What you should do:
For each line below with the word "toda", write out a copy.

__________

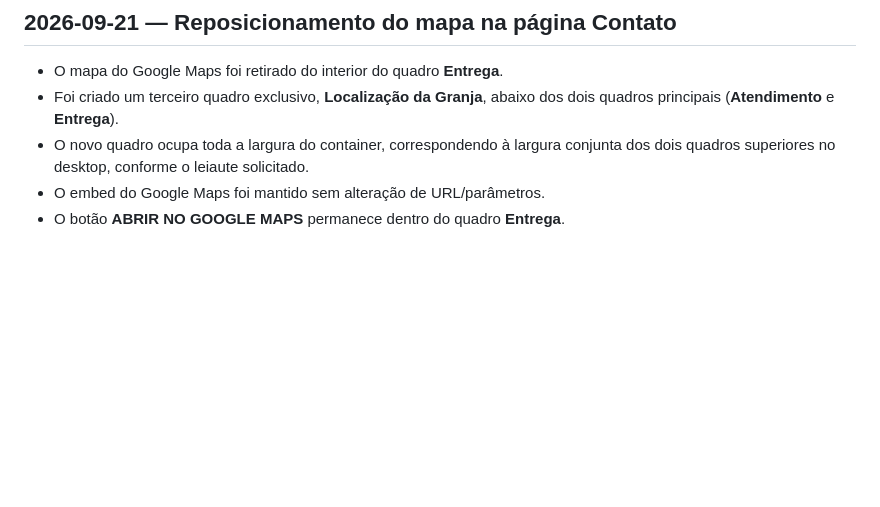
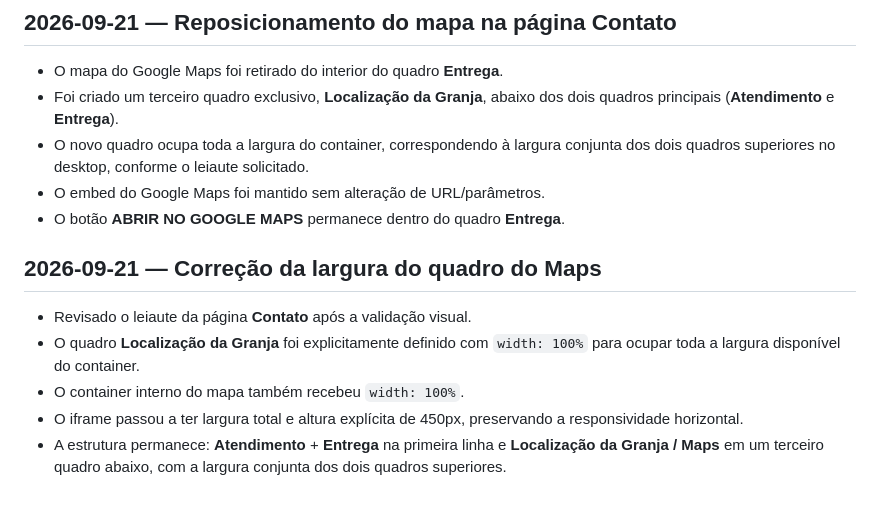
Before and after one commit to ibiblioconstantine/site-granjafernandes, a Markdown page: docs/CHANGELOG.md, the part around the change. Rendered like a GitHub page; blank space fills up the shorter version.

Commit message:
GF-DOC-030: documenta correção da largura do Maps

```diff
--- a/docs/CHANGELOG.md
+++ b/docs/CHANGELOG.md
@@ -56,3 +56,11 @@ A documentação integral das decisões permanece no repositório privado de con
 - O novo quadro ocupa toda a largura do container, correspondendo à largura conjunta dos dois quadros superiores no desktop, conforme o leiaute solicitado.
 - O embed do Google Maps foi mantido sem alteração de URL/parâmetros.
 - O botão **ABRIR NO GOOGLE MAPS** permanece dentro do quadro **Entrega**.
+
+## 2026-09-21 — Correção da largura do quadro do Maps
+
+- Revisado o leiaute da página **Contato** após a validação visual.
+- O quadro **Localização da Granja** foi explicitamente definido com `width: 100%` para ocupar toda a largura disponível do container.
+- O container interno do mapa também recebeu `width: 100%`.
+- O iframe passou a ter largura total e altura explícita de 450px, preservando a responsividade horizontal.
+- A estrutura permanece: **Atendimento** + **Entrega** na primeira linha e **Localização da Granja / Maps** em um terceiro quadro abaixo, com a largura conjunta dos dois quadros superiores.
```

__________

Result for this task:
 - O novo quadro ocupa toda a largura do container, correspondendo à largura conjunta dos dois quadros superiores no desktop, conforme o leiaute solicitado.
+- O quadro **Localização da Granja** foi explicitamente definido com `width: 100%` para ocupar toda a largura disponível do container.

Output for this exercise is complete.